Since we don’t exactly have access to Tayor Swift’s electricity bills, we had to make some assumptions to calculate the energy consumption. To do this, we multiplied the square footage of the home by the average kilowatt-hours (kWh) of consumption per square foot of living space for comparable homes in that region, using the latest data from the US Energy Information Administration (EIA).
For example, Taylor Swift’s Rhode Island home is listed at 12,000 square feet and homes with more than 3,000 feet in the Northeast use, on average, 4.4 kWh per square foot per year. So, that gives us an estimated annual electricity consumption of 52,800 kWh.
Carbon intensity of grid electricity
Next, we needed to identify the carbon intensity of the grid electricity powering the home — which varies greatly by state. For example, according to the EIA, Rhode Island’s grid is quite dirty since it generates over 90% of its electricity from natural gas while Washington State’s grid is quite clean since it generates around 75% from hydroelectric.

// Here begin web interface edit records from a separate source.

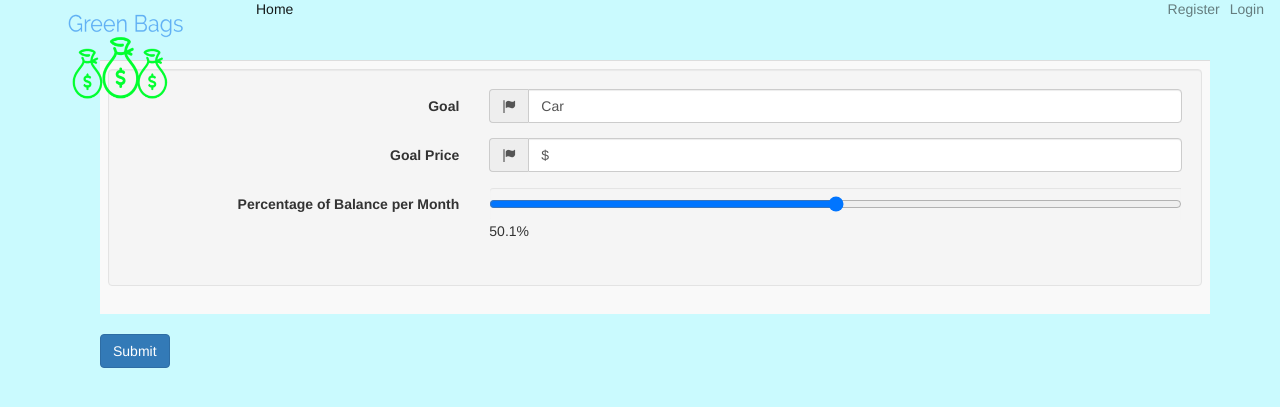
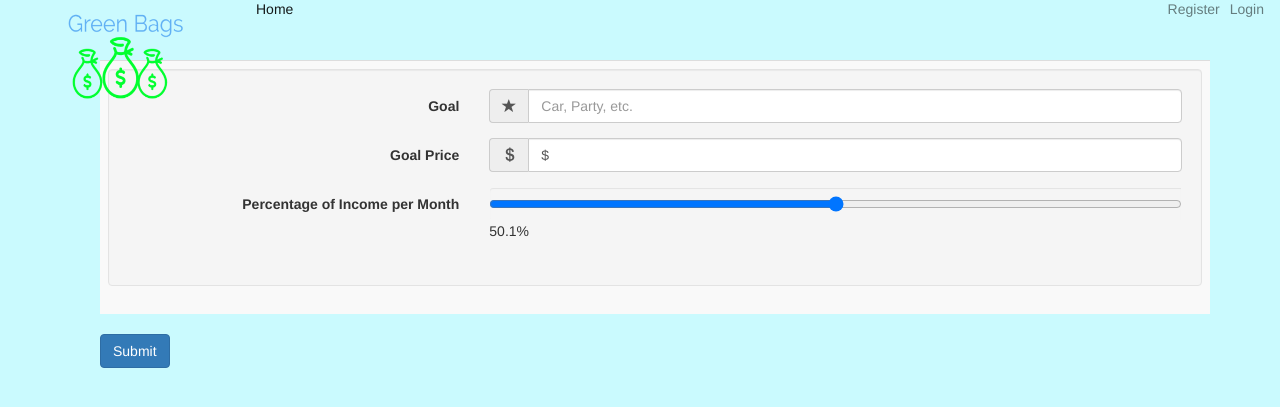
Before and after one commit to DanielGelfand/3Brown1White, a Flask app: template templates/goals.html in a window 1280 px wide. Shown: the part 22-429 px from the top of the page. Run offline with Flask 2, Linux system fonts and the light colour scheme; the template is opened without the code that fills it, so the values that code supplies are empty; some libraries are stand-ins or nearby versions.

Commit message:
Add income. Change glyphs

```diff
--- a/templates/goals.html
+++ b/templates/goals.html
@@ -33,6 +33,7 @@ Add or Update a Goal
  </div>
 {% endif %}
 <p id="bal" hidden>{% if bal %}{{bal}}{% endif %}</p>
+<p id="inc" hidden>{% if income %}{{income}}{% endif %}</p>
 <div class="container">
   <table class="table table-striped">
     <tbody>
@@ -43,19 +44,19 @@ Add or Update a Goal
               <div class="form-group">
                 <label class="col-md-4 control-label">Goal</label>
                 <div class="col-md-8 inputGroupContainer">
-                  <div class="input-group"><span class="input-group-addon"><i class="glyphicon glyphicon-flag"></i></span><input id="goal" name="goal"
-																 class="form-control" required="true" type="text" value="Car"></div>
+                  <div class="input-group"><span class="input-group-addon"><i class="glyphicon glyphicon-star"></i></span><input id="goal" name="goal"
+																 class="form-control" required="true" type="text" placeholder="Car, Party, etc."></div>
                 </div>
               </div>
 	      <div class="form-group">
                 <label class="col-md-4 control-label">Goal Price</label>
                 <div class="col-md-8 inputGroupContainer">
-                  <div class="input-group"><span class="input-group-addon"><i class="glyphicon glyphicon-flag"></i></span><input id="goal_price" name="goal_price"
+                  <div class="input-group"><span class="input-group-addon"><i class="glyphicon glyphicon-usd"></i></span><input id="goal_price" name="goal_price"
 																 class="form-control" required="true" type="text" value="$"></div>
                 </div>
               </div>
         <div class="form-group">
-          <label class="col-md-4 control-label">Percentage of Balance per Month</label>
+          <label class="col-md-4 control-label">Percentage of Income per Month</label>
           <div class="col-md-8 inputGroupContainer">
             <div class="input-group">
               <!-- <span class="input-group-addon"><i class="glyphicon glyphicon-flag"></i></span> -->
```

So, we took the electricity generation breakdown from the EIA for each state in June 2023 and assigned each source a carbon intensity value as reported by the IPCC in the graph below. This gave us an estimated carbon intensity per kWh of household consumption. Multiply emissions per kWh by annual electricity consumption and WALLAH! you have annual emissions.
Note, the values below are lifecycle CO2 equivalent emissions per kWh of electricity generated and are inclusive of everything from mining to construction to maintenance to end of life.
To get the emissions offset of rooftop solar, we multiplied the annual household electricity emissions by 25 years — the standard warranty period for residential solar systems — and subtracted the emissions that would be generated by a rooftop solar system offsetting 100% of the household’s consumptions.
Finally, we converted the mass of offset emissions from grams into pounds, and pounds into the number of adult blue whales (300,000 pounds) to provide a visualization of scale of emissions that could be reduced.